Access to Health was established to leverage interdisciplinary university research and clinical expertise in an effort to create sustainable health interventions for communities in the developing world. Faculty and students work in partnership with community leaders to conduct a multidisciplinary health needs assessment. Based on the results of that study, both the team and the community identify and implement a capacity-building intervention.
Juliet Sorensen, clinical associate professor of law in the Center for International Human Rights, is one of the founders of Access to Health. In her Health and Human Rights class—for which she received the Excellence in Teaching Award from the Master’s in Public Health Program this year—Northwestern law, business, medical, and public health students work in interdisciplinary groups on various aspects of the needs assessment. In previous years teams have worked on projects in Ethiopia and the Dominican Republic; this year, a team has been working in Douentza, Mali.
"Mali is emerging from a traumatic period of militant occupation," Sorensen said. "Order has largely been restored, but there is a real need for infrastructure projects in the areas of health, education, microenterprise, and agriculture. This grant makes it possible for us to expand our collaboration with our colleagues at the University of Bamako in Mali, and further develop specific, meaningful, and sustainable public health and human rights interventions for that country."
An initiative of the Center for International Human Rights at Northwestern Law and the Center for Global Health at the Feinberg School of Medicine, Access to Health will use the grant to include Northwestern students in the establishment of a new community-based health program in Douentza. The Access to Health grant is for $30,000 over four years. This is the first time Northwestern Law School has received a Title VI grant.

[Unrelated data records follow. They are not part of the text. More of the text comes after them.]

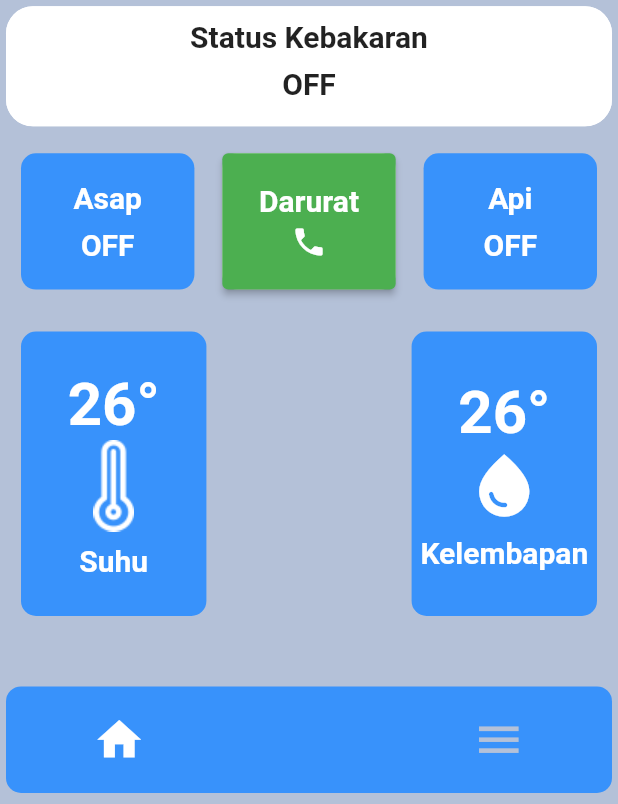
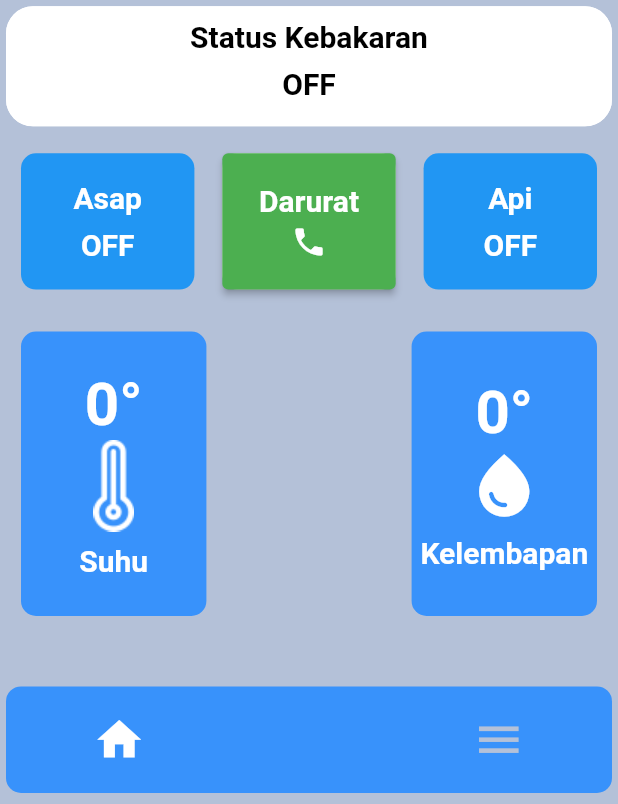
Before and after one commit to Alvi19/smarthome, a Flutter app: the screen it shows after launch, after a tap on the "home" icon, on a phone screen of 412 x 824 dp, the part 432-1236 px from its top. Run offline on Flutter 3.47's test engine with Material 2 defaults, Android fonts, the phone set to English and light mode, and no system bars; our stand-ins replace shared_preferences; missing offline and left inert: mqtt_client.

Commit message:
koneksi broker mqtt

```diff
--- a/lib/home.dart
+++ b/lib/home.dart
@@ -1,16 +1,44 @@
 // import 'dart:js' as js;
+import 'dart:convert';
+import 'dart:io';
+
 import 'package:aplikasi_iot/kendali.dart';
 import 'package:flutter/material.dart';
 import 'package:flutter/src/widgets/container.dart';
 import 'package:flutter/src/widgets/framework.dart';
+import 'package:mqtt_client/mqtt_client.dart';
+import 'package:mqtt_client/mqtt_server_client.dart';
 // import 'package:url_launcher/url_launcher.dart';
 // import 'package:url_launcher/url_launcher_string.dart';
+
+var connected = false;
 
 class home extends StatefulWidget {
   const home({super.key});
   @override
-  State<home> createState() => _homeState();
+  State<home> createState() {
+    connected = false;
+    return _homeState();
+  }
 }
+
+final client = MqttServerClient('broker.emqx.io', '');
+var pongCount = 0; // Pong counter
+
+var topic = 'iot-app-90';
+
+bool kebakaran = false;
+bool api = false;
+bool asap = false;
+var suhu = '0';
+var kelembapan = '0';
+
+final connMess = MqttConnectMessage()
+    .withClientIdentifier('Android')
+    .withWillTopic('willtopic') // If you set this you must set a will message
+    .withWillMessage('My Will message')
+    .startClean() // Non persistent session for testing
+    .withWillQos(MqttQos.atLeastOnce);
 
 // void _makePhoneCall(String phoneNumber) {
 //   js.context.callMethod('open', [phoneNumber]);
@@ -19,6 +47,91 @@ class home extends StatefulWidget {
 class _homeState extends State<home> {
   @override
   Widget build(BuildContext context) {
+    void onSubscribed(String topic) {
+      print('EXAMPLE::Subscription confirmed for topic $topic');
+    }
+
+    void onDisconnected() {
+      connected = false;
+    }
+
+    void onConnected() {
+      try {
+        client.subscribe(topic, MqttQos.atMostOnce);
+        client.updates!.listen((List<MqttReceivedMessage<MqttMessage?>>? c) {
+          final recMess = c![0].payload as MqttPublishMessage;
+          final pt =
+              MqttPublishPayload.bytesToStringAsString(recMess.payload.message);
+
+          final data = json.decode(pt);
+          var key = '';
+          var value = null;
+          data.forEach((key1, value1) {
+            key = key1;
+            value = value1;
+          });
+
+          if (key == 'kebakaran') {
+            setState(() {
+              kebakaran = value;
+            });
+          }
+          if (key == 'api') {
+            setState(() {
+              api = value;
+            });
+          }
+          if (key == 'asap') {
+            setState(() {
+              asap = value;
+            });
+          }
+          if (key == 'suhu') {
+            setState(() {
+              suhu = value.toString();
+            });
+          }
+          if (key == 'kelembapan') {
+            setState(() {
+              kelembapan = value.toString();
+            });
+          }
+          print(
+              'EXAMPLE::Change notification:: topic is <${c[0].topic}>, payload is <-- $pt -->');
+          print('');
+        });
+      } catch (e) {}
+
+      print(
+          'EXAMPLE::OnConnected client callback - Client connection was successful');
+    }
+
+    Future<void> connect() async {
+      try {
+        print('mencoba konek');
+        await client.connect();
+
+        connected = true;
+      } on NoConnectionException catch (e) {
+        // Raised by the client when connection fails.
+        print('EXAMPLE::client exception - $e');
+        client.disconnect();
+      } on SocketException catch (e) {
+        // Raised by the socket layer
+        print('EXAMPLE::socket exception - $e');
+        client.disconnect();
+      }
+    }
+
+    if (!connected) {
+      client.connectionMessage = connMess;
+      client.onConnected = onConnected;
+      client.onDisconnected = onDisconnected;
+      client.onSubscribed = onSubscribed;
+
+      print('mencobaa konek2');
+      connect();
+    }
     return Scaffold(
       backgroundColor: Color(0xffB4C1D8),
       body: Container(
@@ -46,6 +159,7 @@ class _homeState extends State<home> {
                           TextStyle(fontSize: 35, fontWeight: FontWeight.bold),
                     ),
                     Card(
+                        color: kebakaran ? Colors.red : Colors.white,
                         elevation: 0,
                         shape: RoundedRectangleBorder(
                           side: BorderSide(
@@ -63,14 +177,20 @@ class _homeState extends State<home> {
                               Text(
                                 'Status Kebakaran',
                                 style: TextStyle(
-                                    fontWeight: FontWeight.bold, fontSize: 20),
+                                    color:
+                                        kebakaran ? Colors.white : Colors.black,
+                                    fontWeight: FontWeight.bold,
+                                    fontSize: 20),
                                 textAlign: TextAlign.center,
                               ),
                               Padding(
                                 padding: const EdgeInsets.all(8),
                                 child: Text(
-                                  'OFF',
+                                  kebakaran ? 'ON' : 'OFF',
                                   style: TextStyle(
+                                      color: kebakaran
+                                          ? Colors.white
+                                          : Colors.black,
                                       fontWeight: FontWeight.bold,
                                       fontSize: 20),
                                   textAlign: TextAlign.center,
@@ -88,7 +208,7 @@ class _homeState extends State<home> {
                             width: MediaQuery.of(context).size.width * 0.30,
                             height: MediaQuery.of(context).size.height * 0.12,
                             child: Card(
-                              color: Color(0xff3892FB),
+                              color: asap ? Colors.red : Colors.blue,
                               elevation: 0,
                               shape: RoundedRectangleBorder(
                                 borderRadius:
@@ -107,7 +227,7 @@ class _homeState extends State<home> {
                                   SizedBox(
                                     height: 8,
                                   ),
-                                  Text('OFF',
+                                  Text(asap ? 'ON' : 'OFF',
                                       style: TextStyle(
                                           color: Colors.white,
                                           fontSize: 20,
@@ -161,7 +281,7 @@ class _homeState extends State<home> {
                             width: MediaQuery.of(context).size.width * 0.30,
                             height: MediaQuery.of(context).size.height * 0.12,
                             child: Card(
-                              color: Color(0xff3892FB),
+                              color: api ? Colors.red : Colors.blue,
                               elevation: 0,
                               shape: RoundedRectangleBorder(
                                 borderRadius:
@@ -211,7 +331,7 @@ class _homeState extends State<home> {
                                 mainAxisAlignment: MainAxisAlignment.center,
                                 children: [
                                   Text(
-                                    '26°',
+                                    suhu.toString() + '°',
                                     style: TextStyle(
                                         color: Colors.white,
                                         fontSize: 40,
@@ -246,7 +366,7 @@ class _homeState extends State<home> {
                                 mainAxisAlignment: MainAxisAlignment.center,
                                 children: [
                                   Text(
-                                    '26°',
+                                    kelembapan.toString() + '°',
                                     style: TextStyle(
                                         color: Colors.white,
                                         fontSize: 40,
--- a/lib/kendali.dart
+++ b/lib/kendali.dart
@@ -78,7 +78,7 @@ class _KendaliState extends State<Kendali> {
               isSwitched3 = value;
             });
           }
-          if (key == 'pump') {
+          if (key == 'pompa') {
             setState(() {
               isSwitched4 = value;
             });
@@ -399,7 +399,7 @@ class _KendaliState extends State<Kendali> {
                                     ),
                                   ),
                                   Text(
-                                    'Pump',
+                                    'Pump Air',
                                     style: TextStyle(
                                         color: Colors.black87,
                                         fontSize: 20,
@@ -412,7 +412,7 @@ class _KendaliState extends State<Kendali> {
                                         final builder =
                                             MqttClientPayloadBuilder();
                                         builder.addString(
-                                            jsonEncode({'pump': value}));
+                                            jsonEncode({'pompa': value}));
 
                                         try {
                                           client.publishMessage(
--- a/lib/main.dart
+++ b/lib/main.dart
@@ -22,7 +22,7 @@ class MyApp extends StatelessWidget {
       theme: ThemeData(
         scaffoldBackgroundColor: Colors.white,
       ),
-      home: Kendali(),
+      home: home(),
       debugShowCheckedModeBanner: false,
     );
   }
```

The grant package supports collaborative activities between Northwestern and the University of Illinois at Urbana-Champaign that enhance African studies on both campuses and provide new opportunities for students and faculty—including annual joint symposia, new course and concentration offerings, and strengthened instruction in African languages. The total amount awarded to the consortium for the first year of the four-year grant is $518,000, with a total funding commitment expected to reach more than $2 million through 2018.This article was originally published on the Northwestern Law website.